The vine’s name derives from the exceptional sweetness of the grape but is misleading as far as the wine is concerned, as this is definitely dry, moderately acidic and possesses a pleasant bitterish after taste. The vine can give rise to both fresh, light wines capable of adaptation to any meal, or fullerbodied and well-structured ones that tolerate up to seven years of ageing – all according to the area of cultivation and to how they are developed in the winery.
Production area: Vezza d’Alba
Height o.s.l.: 150 m
Sun exposure: sud – west
Vines per hectare: around 3200
Farming: tradizional – guyot
Kg of grapes per hectare: no more than 100 quintals/hectar
Soil: white land strong and compact
Year of implant: 1980
Wine per hectare: no more than 7.500 lt

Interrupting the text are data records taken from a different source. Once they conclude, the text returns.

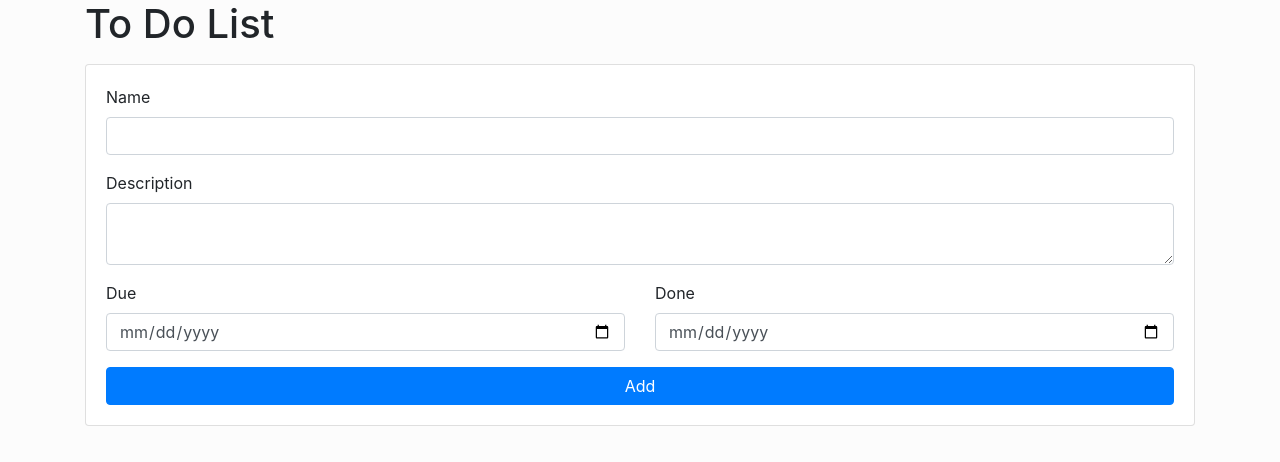
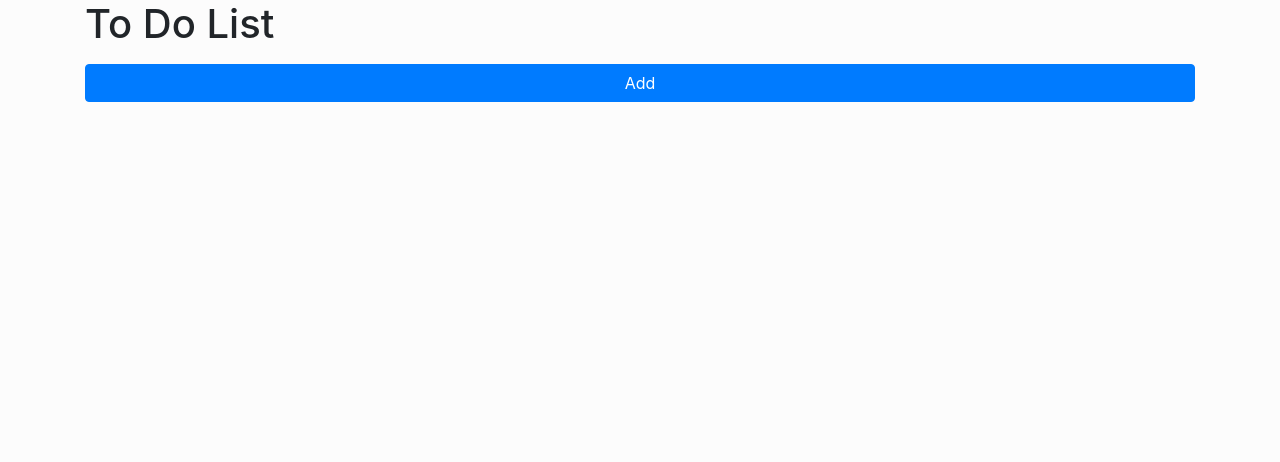
Before and after one commit to elijah-schow/ome-todo, a React (Create React App) app: page / in a window 1280 px wide. Shown: the top 462 px of the page. Built offline with nearby package versions, Linux system fonts and the light colour scheme.

Commit message:
Hide the add form while not in use

```diff
--- a/src/AddItem.js
+++ b/src/AddItem.js
@@ -1,4 +1,4 @@
-import React from 'react';
+import React, { useState } from 'react';
 import PropTypes from 'prop-types';
 import { useForm } from 'react-hook-form';
 import { v4 as uuid } from 'uuid';
@@ -8,15 +8,23 @@ const AddItem = ({ action }) => {
 
     const { handleSubmit, register, reset, errors } = useForm();
 
+    const [open, setOpen] = useState(false);
+
+    const onOpen = () => {
+        setOpen(true);
+    };
+
     const onSubmit = (data) => {
         action({
             id: uuid(),
             ...data,
         });
         reset();
+        setOpen(false);
     };
 
-    return (
+    return open
+        ? (
             <form onSubmit={handleSubmit(onSubmit)} className="card card-body mb-4">
 
                 {/* Name */}
@@ -30,6 +38,7 @@ const AddItem = ({ action }) => {
                                 "is-invalid": errors.name
                             })}
                         name="name"
+                        autoFocus
                         ref={register({ required: true })}
                     />
                     {errors.name &&
@@ -82,6 +91,13 @@ const AddItem = ({ action }) => {
                 <button className="btn btn-primary btn-block">Add</button>
 
             </form>
+        )
+        : (
+            <button
+                type="button"
+                className="btn btn-primary btn-block mb-3"
+                onClick={onOpen}
+            >Add</button>
         );
 };
 
```
Lines whose indentation alone changed are shown as unchanged.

|Langhe Dolcetto DOC 2013||I Vini di Veronelli 2016||1 star|
|Langhe Dolcetto DOC 2012||Annuario dei migliori vini italiani 2014 – Luca Maroni||87/100|
|Langhe Dolcetto DOC 2012||I Vini di Veronelli 2014||2 stars|
|Langhe Dolcetto DOC 2010||Annuario dei migliori vini italiani 2013 – Luca Maroni||86/100|
|Langhe Dolcetto DOC 2010||I Vini di Veronelli 2013||1 star|
|Langhe Dolcetto DOC 2009||Annuario dei migliori vini italiani 2012 – Luca Maroni||85/100|
|Langhe Dolcetto DOC 2008||Annuario dei migliori vini italiani 2011 – Luca Maroni||85/100|
|Langhe Dolcetto DOC 2007||Annuario dei migliori vini italiani 2010 – Luca Maroni||83/100|
|Langhe Dolcetto DOC 2006||Annuario dei migliori vini italiani 2009 – Luca Maroni||83/100|
|Langhe Dolcetto DOC 2004||Guida dei vini italiani 2006 – Luca Maroni||79/100|
|Langhe Dolcetto DOC 2003||Guida dei vini italiani 2005 – Luca Maroni||78/100|